** Source data **
*** Begin section ***
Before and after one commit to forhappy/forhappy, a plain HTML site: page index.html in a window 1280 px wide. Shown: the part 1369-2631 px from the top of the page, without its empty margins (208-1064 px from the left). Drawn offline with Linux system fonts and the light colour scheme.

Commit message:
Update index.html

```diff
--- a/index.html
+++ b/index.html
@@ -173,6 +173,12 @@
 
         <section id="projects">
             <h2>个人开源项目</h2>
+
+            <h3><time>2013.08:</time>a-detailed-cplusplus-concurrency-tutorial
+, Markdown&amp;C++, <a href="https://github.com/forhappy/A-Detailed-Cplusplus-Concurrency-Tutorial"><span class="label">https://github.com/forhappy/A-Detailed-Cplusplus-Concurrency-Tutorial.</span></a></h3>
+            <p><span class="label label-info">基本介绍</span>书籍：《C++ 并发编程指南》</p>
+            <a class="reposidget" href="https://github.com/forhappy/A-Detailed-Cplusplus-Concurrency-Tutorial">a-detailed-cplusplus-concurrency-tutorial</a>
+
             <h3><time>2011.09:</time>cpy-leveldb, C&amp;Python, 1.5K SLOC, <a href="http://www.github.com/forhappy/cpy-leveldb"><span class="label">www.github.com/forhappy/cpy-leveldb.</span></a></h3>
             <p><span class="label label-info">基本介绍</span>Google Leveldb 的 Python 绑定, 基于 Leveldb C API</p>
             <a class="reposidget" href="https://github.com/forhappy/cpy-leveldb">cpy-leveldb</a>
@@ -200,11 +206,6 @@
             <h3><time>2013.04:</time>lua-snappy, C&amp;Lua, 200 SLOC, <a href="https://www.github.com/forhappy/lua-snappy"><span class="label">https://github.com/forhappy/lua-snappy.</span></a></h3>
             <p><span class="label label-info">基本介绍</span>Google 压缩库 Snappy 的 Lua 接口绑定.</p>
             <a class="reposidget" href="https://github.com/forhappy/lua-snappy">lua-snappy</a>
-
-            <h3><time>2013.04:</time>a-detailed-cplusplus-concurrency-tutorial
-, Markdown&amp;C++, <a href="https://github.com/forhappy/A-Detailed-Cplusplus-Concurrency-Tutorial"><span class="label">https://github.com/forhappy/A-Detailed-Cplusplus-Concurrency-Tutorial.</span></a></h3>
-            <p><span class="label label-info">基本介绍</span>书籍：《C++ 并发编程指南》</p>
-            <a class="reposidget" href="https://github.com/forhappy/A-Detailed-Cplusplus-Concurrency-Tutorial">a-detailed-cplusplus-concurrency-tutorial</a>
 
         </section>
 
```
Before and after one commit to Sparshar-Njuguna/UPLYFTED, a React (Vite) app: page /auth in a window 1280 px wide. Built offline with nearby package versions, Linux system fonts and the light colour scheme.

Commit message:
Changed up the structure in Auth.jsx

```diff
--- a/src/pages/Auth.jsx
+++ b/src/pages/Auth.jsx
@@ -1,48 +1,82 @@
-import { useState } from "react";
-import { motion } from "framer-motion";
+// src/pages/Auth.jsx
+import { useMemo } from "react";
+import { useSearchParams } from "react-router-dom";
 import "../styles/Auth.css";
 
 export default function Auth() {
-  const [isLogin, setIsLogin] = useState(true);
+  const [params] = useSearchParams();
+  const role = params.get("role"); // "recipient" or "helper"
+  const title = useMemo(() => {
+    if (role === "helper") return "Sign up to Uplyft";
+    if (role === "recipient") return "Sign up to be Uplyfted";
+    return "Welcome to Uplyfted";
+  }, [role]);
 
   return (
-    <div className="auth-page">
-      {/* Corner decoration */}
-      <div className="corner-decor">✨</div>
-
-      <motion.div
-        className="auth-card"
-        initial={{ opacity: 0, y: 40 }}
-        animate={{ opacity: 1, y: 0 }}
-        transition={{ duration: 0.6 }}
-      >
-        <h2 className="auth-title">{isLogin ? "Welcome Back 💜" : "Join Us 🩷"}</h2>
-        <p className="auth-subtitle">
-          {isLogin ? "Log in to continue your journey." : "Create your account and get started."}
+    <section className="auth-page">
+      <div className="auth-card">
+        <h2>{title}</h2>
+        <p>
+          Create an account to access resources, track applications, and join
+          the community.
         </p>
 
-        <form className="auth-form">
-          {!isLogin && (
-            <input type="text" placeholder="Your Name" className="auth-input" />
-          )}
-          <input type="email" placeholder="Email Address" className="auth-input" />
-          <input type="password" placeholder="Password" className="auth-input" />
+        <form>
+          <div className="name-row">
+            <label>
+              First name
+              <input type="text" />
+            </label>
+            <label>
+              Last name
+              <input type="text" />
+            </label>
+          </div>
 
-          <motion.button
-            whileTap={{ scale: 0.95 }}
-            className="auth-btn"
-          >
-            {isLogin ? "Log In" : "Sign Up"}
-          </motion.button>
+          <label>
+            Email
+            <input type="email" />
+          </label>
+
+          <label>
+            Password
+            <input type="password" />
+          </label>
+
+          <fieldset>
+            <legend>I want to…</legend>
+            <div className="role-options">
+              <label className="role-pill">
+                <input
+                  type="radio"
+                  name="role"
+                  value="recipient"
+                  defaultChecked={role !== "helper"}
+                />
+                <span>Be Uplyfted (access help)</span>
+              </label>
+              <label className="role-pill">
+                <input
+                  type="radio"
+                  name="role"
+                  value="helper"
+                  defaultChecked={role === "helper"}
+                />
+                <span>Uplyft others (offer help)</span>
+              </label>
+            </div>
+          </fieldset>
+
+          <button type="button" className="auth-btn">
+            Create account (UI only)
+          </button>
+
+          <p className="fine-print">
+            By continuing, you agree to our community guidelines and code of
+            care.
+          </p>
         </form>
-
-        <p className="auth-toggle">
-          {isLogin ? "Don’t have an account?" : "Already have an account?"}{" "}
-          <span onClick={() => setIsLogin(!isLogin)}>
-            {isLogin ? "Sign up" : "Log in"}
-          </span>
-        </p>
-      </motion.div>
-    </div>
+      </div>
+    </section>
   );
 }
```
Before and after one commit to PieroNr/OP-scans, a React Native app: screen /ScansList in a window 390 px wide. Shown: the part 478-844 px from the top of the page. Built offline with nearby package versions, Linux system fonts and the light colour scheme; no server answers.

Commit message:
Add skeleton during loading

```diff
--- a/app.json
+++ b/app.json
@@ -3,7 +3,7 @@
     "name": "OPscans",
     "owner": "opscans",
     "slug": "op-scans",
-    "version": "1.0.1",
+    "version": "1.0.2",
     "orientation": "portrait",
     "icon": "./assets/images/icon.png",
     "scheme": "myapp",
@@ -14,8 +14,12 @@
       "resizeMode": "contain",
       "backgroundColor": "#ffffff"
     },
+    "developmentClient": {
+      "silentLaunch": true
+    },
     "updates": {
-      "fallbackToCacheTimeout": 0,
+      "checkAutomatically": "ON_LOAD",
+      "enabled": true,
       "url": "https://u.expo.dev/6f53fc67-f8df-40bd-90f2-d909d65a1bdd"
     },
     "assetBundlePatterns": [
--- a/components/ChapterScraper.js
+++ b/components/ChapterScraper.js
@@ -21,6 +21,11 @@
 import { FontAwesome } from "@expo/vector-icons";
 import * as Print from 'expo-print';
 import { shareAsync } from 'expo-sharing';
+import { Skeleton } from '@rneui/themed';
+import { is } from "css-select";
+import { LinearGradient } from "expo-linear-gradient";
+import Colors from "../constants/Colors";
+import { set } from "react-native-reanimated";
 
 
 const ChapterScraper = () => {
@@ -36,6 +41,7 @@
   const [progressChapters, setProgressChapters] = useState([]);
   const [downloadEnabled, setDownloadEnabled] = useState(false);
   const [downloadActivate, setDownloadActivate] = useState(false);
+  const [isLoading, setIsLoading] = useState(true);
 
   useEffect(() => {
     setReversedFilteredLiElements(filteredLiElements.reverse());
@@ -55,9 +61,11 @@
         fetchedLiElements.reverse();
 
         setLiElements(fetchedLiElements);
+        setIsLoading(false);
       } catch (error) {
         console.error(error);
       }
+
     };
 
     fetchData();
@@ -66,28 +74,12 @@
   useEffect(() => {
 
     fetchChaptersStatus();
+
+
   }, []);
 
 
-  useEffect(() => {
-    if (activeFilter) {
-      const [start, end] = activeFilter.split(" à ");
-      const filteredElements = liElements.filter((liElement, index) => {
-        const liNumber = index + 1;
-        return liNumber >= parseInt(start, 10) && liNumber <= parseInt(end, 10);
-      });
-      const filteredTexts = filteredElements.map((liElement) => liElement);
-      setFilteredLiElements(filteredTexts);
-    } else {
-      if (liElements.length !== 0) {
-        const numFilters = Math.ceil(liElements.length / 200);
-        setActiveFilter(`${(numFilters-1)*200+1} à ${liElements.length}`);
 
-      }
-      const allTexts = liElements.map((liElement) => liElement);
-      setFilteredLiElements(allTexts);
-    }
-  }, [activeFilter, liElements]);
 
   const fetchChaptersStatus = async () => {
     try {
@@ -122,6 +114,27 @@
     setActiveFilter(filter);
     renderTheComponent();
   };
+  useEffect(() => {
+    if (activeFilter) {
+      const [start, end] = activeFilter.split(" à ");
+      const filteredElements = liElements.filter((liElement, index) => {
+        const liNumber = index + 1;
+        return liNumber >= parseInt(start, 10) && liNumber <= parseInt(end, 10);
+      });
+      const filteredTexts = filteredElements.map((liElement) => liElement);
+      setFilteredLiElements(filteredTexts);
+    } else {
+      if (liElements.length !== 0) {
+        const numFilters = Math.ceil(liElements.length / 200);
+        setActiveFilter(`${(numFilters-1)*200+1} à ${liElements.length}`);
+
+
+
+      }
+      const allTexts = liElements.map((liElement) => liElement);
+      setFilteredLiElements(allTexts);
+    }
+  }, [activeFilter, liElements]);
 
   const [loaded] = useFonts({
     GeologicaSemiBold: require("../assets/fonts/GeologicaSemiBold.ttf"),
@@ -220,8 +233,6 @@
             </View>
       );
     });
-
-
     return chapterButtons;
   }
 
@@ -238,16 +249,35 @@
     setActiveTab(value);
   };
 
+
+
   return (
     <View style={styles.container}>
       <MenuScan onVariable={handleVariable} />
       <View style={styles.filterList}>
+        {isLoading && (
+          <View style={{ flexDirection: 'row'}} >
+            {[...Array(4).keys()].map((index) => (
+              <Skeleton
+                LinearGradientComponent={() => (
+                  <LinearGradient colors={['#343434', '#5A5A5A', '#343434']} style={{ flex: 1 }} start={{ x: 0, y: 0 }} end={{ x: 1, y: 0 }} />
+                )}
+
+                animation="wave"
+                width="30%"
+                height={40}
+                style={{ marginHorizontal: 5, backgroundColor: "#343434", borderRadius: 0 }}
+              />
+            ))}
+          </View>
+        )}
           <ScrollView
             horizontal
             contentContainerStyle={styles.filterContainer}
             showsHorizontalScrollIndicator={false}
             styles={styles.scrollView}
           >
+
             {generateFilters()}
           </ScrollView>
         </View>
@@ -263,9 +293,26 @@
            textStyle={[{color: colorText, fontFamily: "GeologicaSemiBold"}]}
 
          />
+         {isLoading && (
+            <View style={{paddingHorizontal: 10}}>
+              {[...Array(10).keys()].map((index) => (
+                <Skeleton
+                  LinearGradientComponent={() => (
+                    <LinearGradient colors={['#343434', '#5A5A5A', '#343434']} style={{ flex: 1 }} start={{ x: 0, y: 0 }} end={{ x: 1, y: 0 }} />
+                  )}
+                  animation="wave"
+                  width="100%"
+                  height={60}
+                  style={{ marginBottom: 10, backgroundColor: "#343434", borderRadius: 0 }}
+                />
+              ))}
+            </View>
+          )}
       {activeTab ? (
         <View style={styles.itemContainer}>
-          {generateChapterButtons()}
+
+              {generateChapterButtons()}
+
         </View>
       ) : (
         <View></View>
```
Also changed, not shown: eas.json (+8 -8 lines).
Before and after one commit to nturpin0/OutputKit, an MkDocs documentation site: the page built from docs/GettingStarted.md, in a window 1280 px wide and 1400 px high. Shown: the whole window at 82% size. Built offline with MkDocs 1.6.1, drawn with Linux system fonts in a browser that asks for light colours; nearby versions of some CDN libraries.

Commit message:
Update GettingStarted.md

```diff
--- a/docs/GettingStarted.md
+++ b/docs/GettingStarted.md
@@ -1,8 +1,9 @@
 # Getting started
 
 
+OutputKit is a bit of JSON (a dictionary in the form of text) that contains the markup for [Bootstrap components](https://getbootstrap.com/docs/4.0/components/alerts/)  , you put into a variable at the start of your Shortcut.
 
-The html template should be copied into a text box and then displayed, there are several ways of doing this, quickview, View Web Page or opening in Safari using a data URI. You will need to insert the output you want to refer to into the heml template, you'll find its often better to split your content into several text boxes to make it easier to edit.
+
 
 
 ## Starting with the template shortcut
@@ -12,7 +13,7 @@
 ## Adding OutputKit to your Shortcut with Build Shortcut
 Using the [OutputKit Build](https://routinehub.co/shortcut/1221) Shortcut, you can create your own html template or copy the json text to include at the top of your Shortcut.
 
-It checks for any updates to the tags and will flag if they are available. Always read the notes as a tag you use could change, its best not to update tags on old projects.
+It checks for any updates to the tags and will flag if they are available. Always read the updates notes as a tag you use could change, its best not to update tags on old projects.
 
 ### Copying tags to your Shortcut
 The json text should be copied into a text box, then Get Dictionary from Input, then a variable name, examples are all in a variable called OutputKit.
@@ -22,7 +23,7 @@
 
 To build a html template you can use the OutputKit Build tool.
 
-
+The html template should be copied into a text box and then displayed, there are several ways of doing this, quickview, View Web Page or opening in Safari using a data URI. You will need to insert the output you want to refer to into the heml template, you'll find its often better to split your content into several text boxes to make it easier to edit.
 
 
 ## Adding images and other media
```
*** End section ***
** What is expected **
Pull every line containing "that" from the data.

** Result for this task **
Before and after one commit to nturpin0/OutputKit, an MkDocs documentation site: the page built from docs/GettingStarted.md, in a window 1280 px wide and 1400 px high. Shown: the whole window at 82% size. Built offline with MkDocs 1.6.1, drawn with Linux system fonts in a browser that asks for light colours; nearby versions of some CDN libraries.
+OutputKit is a bit of JSON (a dictionary in the form of text) that contains the markup for [Bootstrap components](https://getbootstrap.com/docs/4.0/components/alerts/)  , you put into a variable at the start of your Shortcut.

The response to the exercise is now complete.